If you're already earning the full employer match in your401(k), seek the shelter of a Roth.
Unlike with a 401(k), you get no tax break on the dollars you put into a Roth, but you get to withdraw all your earnings tax-free when you retire (maximum 2007 contribution: $4,000 or $5,000 if you're 50 or older; income limits apply). It's a great hedge against higher taxes in the future.
To make saving easy, open a Roth at a brokerage or mutual fund and authorize it to withdraw $333 automatically from your savings or checking account every month for a year.

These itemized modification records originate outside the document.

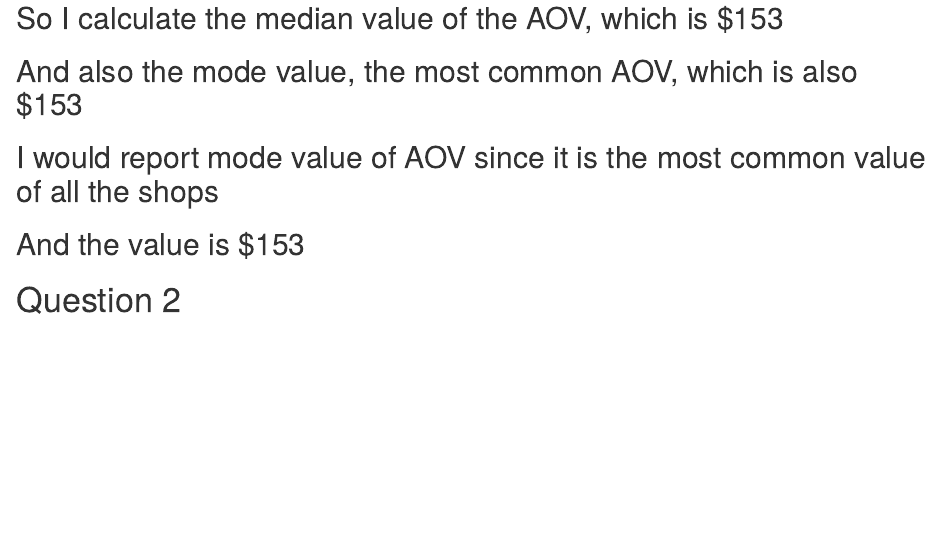
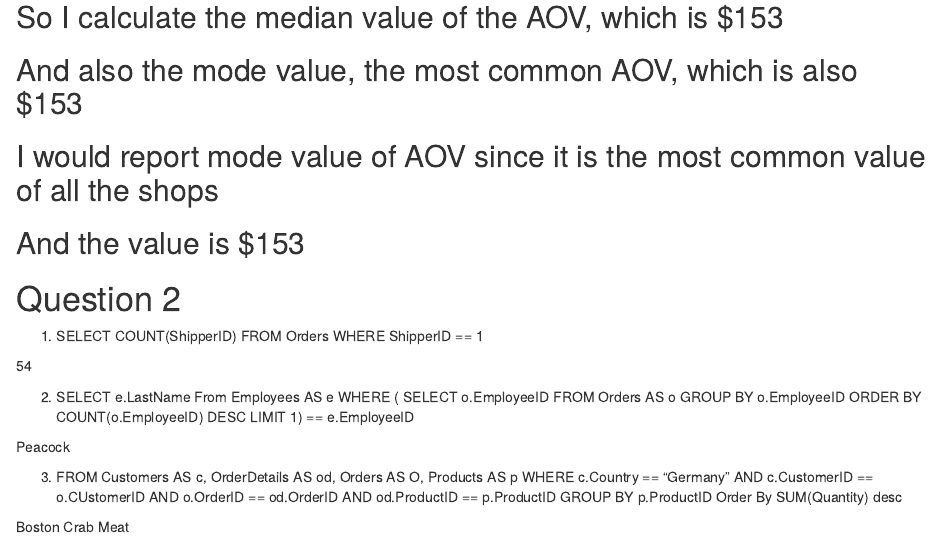
Before and after one commit to andyhu87/-shopify_challenge, an R Markdown document (Code.Rmd): the page in a window 1100 px wide, from 2600 px down. Rendered offline with R 4.5, knitr and Pandoc, with nearby package versions; drawn as R Markdown's standard HTML page in place of the format the file asks for; some code elsewhere in the file could not run offline.

Commit message:
Add files via upload

```diff
--- a/Code.Rmd
+++ b/Code.Rmd
@@ -89,3 +89,32 @@ names(tab[tab == max(tab)])
 
 
 # Question 2
+(1)
+SELECT
+COUNT(ShipperID)
+FROM Orders
+WHERE ShipperID == 1
+
+54
+
+
+(2)
+SELECT e.LastName
+From Employees AS e
+WHERE (
+SELECT o.EmployeeID
+FROM Orders AS o
+GROUP BY o.EmployeeID
+ORDER BY COUNT(o.EmployeeID) DESC
+LIMIT 1) == e.EmployeeID
+
+Peacock
+
+(3)
+FROM Customers AS c, OrderDetails AS od, Orders AS O, Products AS p
+WHERE c.Country == "Germany" AND c.CustomerID == o.CUstomerID AND
+		o.OrderID == od.OrderID AND od.ProductID == p.ProductID
+GROUP BY p.ProductID
+Order By SUM(Quantity) desc
+
+Boston Crab Meat
```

$4,000 in a Roth today equals $18,644 in 20 years (assuming an 8 percent annual return).